Front-end code change data:
======

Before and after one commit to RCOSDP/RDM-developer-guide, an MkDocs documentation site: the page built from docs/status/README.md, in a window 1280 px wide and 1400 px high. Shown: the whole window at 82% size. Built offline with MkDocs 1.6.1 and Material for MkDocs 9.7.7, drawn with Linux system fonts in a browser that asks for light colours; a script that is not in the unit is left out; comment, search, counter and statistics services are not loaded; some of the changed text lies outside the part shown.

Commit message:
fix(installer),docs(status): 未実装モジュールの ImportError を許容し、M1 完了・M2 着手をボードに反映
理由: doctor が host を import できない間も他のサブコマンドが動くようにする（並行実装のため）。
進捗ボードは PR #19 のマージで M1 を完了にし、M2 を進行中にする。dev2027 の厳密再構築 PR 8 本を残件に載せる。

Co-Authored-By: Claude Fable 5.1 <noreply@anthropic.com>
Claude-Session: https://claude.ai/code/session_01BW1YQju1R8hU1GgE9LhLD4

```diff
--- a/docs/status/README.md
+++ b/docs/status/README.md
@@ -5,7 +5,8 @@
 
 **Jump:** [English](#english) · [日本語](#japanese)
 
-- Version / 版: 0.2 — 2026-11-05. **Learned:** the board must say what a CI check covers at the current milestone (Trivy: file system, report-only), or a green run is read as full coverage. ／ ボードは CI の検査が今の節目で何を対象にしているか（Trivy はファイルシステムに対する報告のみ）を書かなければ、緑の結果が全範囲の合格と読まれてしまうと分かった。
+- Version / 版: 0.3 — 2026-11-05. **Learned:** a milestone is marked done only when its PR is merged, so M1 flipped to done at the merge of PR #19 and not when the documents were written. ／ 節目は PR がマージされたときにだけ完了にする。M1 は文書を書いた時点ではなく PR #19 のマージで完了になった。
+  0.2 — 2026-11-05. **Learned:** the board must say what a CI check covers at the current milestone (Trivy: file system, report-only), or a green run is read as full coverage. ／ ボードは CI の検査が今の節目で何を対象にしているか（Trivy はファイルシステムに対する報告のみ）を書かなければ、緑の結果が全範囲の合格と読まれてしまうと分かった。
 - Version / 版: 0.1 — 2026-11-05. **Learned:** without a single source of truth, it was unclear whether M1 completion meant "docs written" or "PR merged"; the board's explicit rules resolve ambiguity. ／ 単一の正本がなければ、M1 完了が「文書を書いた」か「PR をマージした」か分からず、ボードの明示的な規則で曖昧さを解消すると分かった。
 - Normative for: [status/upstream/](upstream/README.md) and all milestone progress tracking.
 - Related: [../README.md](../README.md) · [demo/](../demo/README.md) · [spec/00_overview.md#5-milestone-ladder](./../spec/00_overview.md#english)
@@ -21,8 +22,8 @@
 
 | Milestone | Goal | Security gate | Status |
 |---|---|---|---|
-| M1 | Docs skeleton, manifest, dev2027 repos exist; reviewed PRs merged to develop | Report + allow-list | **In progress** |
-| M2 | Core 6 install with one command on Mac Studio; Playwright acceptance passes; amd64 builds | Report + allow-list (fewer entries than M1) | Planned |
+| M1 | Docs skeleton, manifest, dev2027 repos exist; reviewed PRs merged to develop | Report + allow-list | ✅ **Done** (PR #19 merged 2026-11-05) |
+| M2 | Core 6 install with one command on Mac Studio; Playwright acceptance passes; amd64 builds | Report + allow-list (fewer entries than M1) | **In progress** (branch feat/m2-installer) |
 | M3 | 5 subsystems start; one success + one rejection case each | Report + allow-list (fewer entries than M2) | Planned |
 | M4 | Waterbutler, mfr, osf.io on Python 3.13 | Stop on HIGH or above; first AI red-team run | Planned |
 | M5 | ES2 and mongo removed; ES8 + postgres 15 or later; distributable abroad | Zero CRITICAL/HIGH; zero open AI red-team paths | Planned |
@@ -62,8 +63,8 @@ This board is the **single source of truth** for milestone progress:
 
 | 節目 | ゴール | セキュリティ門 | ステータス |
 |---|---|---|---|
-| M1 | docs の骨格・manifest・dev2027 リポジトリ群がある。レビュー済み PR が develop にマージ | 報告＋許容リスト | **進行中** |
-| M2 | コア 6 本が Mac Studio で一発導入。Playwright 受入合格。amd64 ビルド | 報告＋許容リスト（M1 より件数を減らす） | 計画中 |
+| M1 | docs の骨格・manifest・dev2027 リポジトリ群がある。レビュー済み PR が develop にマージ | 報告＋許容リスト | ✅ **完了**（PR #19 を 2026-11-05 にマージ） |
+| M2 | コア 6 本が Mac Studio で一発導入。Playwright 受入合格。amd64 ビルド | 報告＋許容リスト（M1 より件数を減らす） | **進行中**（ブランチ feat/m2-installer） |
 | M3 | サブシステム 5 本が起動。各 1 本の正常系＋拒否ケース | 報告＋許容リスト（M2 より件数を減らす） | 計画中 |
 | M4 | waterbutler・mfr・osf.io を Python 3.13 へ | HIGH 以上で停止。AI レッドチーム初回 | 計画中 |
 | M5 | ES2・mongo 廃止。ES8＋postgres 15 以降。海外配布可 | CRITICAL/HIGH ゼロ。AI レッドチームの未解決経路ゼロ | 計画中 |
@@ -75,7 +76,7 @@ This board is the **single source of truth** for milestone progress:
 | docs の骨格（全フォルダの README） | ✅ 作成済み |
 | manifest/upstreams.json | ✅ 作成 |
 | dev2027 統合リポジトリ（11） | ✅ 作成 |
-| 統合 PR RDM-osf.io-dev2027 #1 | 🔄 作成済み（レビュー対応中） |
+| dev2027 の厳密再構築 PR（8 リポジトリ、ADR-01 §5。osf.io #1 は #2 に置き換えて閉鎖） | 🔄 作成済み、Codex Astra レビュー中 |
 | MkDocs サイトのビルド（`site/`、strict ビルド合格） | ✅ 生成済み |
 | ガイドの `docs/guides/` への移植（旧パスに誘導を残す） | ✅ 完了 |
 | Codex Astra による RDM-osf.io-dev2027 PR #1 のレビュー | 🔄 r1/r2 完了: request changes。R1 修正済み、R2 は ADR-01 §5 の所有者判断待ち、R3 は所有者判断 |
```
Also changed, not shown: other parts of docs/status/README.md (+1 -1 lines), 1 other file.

======

» Activity:
Your answer should be each line from the entries that includes the string "fewer".

» Output for this task:
-| M2 | Core 6 install with one command on Mac Studio; Playwright acceptance passes; amd64 builds | Report + allow-list (fewer entries than M1) | Planned |
+| M2 | Core 6 install with one command on Mac Studio; Playwright acceptance passes; amd64 builds | Report + allow-list (fewer entries than M1) | **In progress** (branch feat/m2-installer) |
 | M3 | 5 subsystems start; one success + one rejection case each | Report + allow-list (fewer entries than M2) | Planned |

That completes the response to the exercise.